Efficient laboratory services are key to timely diagnosis and control diseases at base to prevent further and trans-border spread of diseases.
This was reiterated by the representatives of the different delegations at the opening of the regional joint meeting of the East African Public Health Laboratories Networking Project (EAPHLNP) yesterday.
The weeklong summit taking place in Kigali is set to review the progress of the project implementation of laboratory setting, identify challenges and examine the work plan for the coming year 2012/2013.
"This meeting will also examine the plan for the next 3 years of the project that was set to cover 5 years," said Dr. Odette Mukabayire, the director general of the National Reference Laboratory.
Initiated in 2010 covering 4 states; Kenya, Tanzania, Uganda and Rwanda, the project is meant to work to ensure the states have laboratories meeting international standards in order to deliver good test results.

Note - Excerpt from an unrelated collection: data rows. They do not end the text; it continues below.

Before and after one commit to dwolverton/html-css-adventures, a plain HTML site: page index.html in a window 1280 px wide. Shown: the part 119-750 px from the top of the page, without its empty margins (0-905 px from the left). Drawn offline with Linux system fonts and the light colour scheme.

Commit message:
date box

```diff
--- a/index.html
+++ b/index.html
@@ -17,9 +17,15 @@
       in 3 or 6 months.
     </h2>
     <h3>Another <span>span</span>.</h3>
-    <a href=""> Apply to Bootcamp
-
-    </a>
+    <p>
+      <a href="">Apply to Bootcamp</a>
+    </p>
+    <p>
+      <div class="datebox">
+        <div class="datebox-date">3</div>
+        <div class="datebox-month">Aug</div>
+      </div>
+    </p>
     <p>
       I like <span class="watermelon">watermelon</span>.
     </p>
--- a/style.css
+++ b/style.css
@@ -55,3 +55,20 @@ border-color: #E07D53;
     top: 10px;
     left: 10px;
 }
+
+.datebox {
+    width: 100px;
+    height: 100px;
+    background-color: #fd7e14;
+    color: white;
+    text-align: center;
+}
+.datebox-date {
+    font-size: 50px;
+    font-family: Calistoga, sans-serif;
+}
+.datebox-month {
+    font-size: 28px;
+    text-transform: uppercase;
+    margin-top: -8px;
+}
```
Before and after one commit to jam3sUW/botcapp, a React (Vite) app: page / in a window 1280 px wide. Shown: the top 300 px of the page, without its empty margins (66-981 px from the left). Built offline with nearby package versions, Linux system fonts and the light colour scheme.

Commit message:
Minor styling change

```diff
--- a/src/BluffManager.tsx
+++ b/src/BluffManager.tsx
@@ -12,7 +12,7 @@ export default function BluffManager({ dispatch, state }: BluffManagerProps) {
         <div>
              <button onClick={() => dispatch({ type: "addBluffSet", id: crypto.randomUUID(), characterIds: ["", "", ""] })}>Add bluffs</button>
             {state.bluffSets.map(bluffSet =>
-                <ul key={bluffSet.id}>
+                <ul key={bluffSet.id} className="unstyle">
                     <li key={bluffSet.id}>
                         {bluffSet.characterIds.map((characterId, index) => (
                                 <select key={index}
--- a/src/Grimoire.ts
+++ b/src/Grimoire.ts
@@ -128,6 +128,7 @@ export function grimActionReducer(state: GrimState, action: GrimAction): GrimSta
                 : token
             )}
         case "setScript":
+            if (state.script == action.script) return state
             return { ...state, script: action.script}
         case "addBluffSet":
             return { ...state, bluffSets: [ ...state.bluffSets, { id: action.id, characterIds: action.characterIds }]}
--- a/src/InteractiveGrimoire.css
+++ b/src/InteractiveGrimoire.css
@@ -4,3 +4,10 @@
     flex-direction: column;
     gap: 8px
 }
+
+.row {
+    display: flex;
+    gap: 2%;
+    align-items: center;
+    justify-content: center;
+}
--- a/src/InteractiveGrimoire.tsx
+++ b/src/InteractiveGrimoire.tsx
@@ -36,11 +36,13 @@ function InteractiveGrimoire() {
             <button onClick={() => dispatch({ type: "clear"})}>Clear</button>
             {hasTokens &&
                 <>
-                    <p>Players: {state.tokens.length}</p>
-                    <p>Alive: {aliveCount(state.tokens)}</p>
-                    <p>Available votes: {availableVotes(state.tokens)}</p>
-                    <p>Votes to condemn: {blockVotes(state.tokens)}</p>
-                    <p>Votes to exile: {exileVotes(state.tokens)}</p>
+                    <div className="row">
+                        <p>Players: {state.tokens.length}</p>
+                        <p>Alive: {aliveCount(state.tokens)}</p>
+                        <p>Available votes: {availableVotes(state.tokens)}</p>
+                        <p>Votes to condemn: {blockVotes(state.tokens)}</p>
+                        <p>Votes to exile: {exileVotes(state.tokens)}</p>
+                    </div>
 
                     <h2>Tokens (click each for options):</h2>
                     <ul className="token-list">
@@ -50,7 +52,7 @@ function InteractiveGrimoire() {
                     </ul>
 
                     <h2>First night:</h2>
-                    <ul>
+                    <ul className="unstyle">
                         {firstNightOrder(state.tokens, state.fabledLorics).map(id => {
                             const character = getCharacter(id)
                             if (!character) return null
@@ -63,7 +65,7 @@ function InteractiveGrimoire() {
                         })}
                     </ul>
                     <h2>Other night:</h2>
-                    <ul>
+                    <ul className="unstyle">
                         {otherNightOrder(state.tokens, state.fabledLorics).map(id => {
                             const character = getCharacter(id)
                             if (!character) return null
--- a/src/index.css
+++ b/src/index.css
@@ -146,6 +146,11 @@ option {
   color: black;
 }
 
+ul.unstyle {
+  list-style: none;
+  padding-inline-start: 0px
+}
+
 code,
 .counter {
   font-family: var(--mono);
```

"Laboratories are still neglected in our countries," highlighted Mukabayire. "There is need to understand that they are key to any good healthcare delivery," echoed Miriam Schneidman from the World Bank, adding that the meeting is an opportunity to improve understanding and strengthen regional collaboration in health in the East African Community.
Mukabayire pointed out that having good regional collaboration and surveillance will allow the countries to prevent and control diseases.
"The project will facilitate this by networking laboratories from all five countries, making it easier to work together. After all, diseases don't have or respect any borders", she said.
Under the project, Rwanda will see the establishment of 5 satellite laboratories, renovated or newly constructed, that will have international standards.
Martin Matu from the East, Central and Southern Africa Health Community ECSA-HC, remarked that the project supports 25 laboratories, soon to be 31 with Burundi having recently joined, in the provision of equipment and supplies, infrastructure development and building the capacity of the staff.